Biometric authentication may be more convenient than a PIN or password, but it is not as secure as you might be lead to believe. The iris scanner on the Galaxy S8 can be defeated with a photo and contact lens, despite Samsung's claims that it offers "airtight security" and provides "one of the safest ways to keep your phone locked and the contents private."
If this has you worried, Samsung says that it is "difficult for the whole scenario to happen in reality," even though the hack "appears simple." The company believes that having the right tools in the first place can prove to be problematic for anyone attempting to defeat the iris scanner.
"You need a camera that can capture infrared light (used in the video), which is no longer available in the market," says Samsung. And even if you manage to get your hands on one, "you need to take a photo of the owner’s iris and steal his smartphone." For these reasons, "it is hard to see that happening in real life."
So, basically, Samsung believes that there is no reason for the average user to worry about this, as it would hardly make sense for a thief to go to such great lengths to unlock the Galaxy S8 in the hope of reselling it.
However, what Samsung does not say is that while the average Joe may have no interest or want to bother to defeat the iris scanner, hackers willing to go the extra mile to extract important data or government agencies wanting to unlock a Galaxy S8 will find a way to get the right tools for the job.
What's more, it is actually possible to tweak an existing camera to pick up infrared light. As CCC explained when it revealed the hack, "a thief [can] capture iris pictures [...] with a digital camera in night-shot mode or the infrared filter removed."
Using night-shot mode is a matter of flicking a button or turning a mode on in the settings, and removing the infrared filter is not all that hard either all things considered. There are YouTube tutorials that show how to do that, for instance.

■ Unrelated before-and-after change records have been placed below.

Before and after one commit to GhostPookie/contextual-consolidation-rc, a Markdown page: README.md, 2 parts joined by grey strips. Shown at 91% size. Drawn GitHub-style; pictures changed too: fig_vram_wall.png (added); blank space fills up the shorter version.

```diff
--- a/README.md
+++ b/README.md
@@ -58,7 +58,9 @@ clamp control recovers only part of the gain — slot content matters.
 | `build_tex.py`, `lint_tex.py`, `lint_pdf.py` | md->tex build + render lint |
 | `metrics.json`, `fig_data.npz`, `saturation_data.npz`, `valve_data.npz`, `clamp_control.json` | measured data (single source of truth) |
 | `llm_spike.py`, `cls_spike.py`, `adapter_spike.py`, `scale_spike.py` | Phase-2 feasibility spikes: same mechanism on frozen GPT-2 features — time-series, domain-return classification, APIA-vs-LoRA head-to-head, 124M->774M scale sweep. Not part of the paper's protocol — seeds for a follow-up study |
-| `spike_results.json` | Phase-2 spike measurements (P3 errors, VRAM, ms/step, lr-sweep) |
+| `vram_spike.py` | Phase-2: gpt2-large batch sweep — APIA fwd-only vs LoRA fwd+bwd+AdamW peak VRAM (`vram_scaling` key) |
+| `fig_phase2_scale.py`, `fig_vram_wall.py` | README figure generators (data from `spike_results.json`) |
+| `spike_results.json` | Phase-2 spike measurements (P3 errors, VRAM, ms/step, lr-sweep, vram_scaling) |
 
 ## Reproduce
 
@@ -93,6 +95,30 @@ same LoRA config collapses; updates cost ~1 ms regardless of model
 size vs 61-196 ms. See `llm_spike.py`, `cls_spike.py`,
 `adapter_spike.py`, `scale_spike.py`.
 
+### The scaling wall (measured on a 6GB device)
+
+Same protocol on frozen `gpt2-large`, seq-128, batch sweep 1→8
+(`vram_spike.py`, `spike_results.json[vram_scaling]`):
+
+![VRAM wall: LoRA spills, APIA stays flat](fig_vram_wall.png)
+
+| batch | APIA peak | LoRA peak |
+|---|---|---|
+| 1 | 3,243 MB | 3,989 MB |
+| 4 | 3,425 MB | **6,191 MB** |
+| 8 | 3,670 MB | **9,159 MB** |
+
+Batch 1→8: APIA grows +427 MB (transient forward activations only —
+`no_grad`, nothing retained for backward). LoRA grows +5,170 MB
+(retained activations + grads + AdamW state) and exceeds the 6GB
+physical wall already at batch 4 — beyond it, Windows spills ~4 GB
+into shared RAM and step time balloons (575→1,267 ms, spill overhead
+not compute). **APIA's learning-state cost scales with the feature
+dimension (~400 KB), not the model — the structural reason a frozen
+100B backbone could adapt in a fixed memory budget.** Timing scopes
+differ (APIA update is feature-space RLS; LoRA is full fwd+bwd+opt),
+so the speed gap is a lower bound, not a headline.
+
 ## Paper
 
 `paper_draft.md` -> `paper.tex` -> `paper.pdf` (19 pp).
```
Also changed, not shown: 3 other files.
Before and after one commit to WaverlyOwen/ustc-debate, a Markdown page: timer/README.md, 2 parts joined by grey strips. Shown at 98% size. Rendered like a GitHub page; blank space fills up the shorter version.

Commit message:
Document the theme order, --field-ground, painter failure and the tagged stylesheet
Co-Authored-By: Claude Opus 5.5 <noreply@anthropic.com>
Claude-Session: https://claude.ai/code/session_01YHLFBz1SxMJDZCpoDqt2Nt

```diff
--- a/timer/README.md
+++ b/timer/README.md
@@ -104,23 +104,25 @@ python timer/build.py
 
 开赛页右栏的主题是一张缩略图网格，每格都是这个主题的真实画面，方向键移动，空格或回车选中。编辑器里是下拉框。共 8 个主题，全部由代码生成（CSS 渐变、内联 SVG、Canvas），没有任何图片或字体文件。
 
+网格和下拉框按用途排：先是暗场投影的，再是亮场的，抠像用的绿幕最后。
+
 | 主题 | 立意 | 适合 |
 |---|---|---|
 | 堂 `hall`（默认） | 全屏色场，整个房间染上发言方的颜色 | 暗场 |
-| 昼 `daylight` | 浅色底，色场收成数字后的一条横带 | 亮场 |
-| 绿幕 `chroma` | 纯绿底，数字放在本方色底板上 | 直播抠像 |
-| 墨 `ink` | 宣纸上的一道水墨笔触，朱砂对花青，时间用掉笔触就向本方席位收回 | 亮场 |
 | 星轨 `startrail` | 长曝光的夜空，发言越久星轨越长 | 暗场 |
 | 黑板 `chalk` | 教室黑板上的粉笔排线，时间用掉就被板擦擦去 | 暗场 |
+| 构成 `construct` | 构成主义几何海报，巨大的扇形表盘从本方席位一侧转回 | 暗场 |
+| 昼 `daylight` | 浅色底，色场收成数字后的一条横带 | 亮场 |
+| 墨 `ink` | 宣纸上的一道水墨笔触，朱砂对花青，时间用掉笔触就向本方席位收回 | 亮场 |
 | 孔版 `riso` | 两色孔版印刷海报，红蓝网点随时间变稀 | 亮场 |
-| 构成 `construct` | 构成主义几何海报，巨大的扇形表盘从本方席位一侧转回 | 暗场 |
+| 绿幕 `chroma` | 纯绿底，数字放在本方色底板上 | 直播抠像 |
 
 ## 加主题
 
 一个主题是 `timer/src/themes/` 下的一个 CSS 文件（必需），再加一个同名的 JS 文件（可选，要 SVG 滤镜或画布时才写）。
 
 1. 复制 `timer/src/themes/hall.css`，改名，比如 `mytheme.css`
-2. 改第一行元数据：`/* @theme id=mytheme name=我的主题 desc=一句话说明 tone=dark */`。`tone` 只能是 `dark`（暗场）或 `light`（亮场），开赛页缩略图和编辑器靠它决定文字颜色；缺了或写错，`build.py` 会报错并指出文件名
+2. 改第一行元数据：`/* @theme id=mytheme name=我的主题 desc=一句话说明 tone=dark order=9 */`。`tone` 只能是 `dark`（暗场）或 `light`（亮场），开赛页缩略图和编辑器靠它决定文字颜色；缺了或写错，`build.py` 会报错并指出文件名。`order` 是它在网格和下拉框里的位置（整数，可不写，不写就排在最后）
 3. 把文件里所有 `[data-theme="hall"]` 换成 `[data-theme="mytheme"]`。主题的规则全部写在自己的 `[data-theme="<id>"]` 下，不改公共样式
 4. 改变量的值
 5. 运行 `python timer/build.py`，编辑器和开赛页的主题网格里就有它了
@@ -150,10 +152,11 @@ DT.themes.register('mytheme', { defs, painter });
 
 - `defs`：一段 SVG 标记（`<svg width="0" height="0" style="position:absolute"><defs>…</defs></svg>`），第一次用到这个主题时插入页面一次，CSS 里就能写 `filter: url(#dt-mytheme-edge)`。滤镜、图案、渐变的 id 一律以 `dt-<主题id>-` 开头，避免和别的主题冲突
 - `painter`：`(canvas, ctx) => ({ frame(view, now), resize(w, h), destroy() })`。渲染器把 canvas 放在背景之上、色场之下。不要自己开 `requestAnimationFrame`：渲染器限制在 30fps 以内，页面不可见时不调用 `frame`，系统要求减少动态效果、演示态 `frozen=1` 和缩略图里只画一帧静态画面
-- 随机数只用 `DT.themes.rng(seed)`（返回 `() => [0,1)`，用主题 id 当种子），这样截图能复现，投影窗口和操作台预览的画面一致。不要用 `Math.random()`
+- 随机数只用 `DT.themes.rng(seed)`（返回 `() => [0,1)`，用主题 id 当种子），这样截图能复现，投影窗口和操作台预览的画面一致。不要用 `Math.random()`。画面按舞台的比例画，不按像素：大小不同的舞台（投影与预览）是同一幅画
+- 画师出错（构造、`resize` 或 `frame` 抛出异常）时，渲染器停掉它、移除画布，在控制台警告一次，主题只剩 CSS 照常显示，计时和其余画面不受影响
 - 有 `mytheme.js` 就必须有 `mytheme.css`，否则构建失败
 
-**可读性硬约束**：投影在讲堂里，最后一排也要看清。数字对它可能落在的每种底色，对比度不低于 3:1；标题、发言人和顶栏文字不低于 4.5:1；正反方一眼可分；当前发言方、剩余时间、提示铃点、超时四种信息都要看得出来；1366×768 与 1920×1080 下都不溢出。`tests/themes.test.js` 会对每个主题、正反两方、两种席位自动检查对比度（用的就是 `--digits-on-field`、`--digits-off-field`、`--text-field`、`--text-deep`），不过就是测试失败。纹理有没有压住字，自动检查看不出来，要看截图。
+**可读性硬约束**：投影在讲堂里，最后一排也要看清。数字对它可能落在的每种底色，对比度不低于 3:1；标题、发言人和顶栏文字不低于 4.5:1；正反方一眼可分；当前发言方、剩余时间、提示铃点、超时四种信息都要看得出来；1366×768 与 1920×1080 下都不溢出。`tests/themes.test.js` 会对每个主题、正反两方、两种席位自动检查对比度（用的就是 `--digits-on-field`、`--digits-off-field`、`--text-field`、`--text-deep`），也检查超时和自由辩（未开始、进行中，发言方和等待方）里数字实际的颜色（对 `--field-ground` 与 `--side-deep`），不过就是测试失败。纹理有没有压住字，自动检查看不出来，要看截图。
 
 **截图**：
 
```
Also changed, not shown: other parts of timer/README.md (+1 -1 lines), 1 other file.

However, it is hard to argue that the average user should be concerned about this hack, especially if they do not post the exact pictures a hacker would need on social media or let complete strangers take photos with a telephoto lens from up close.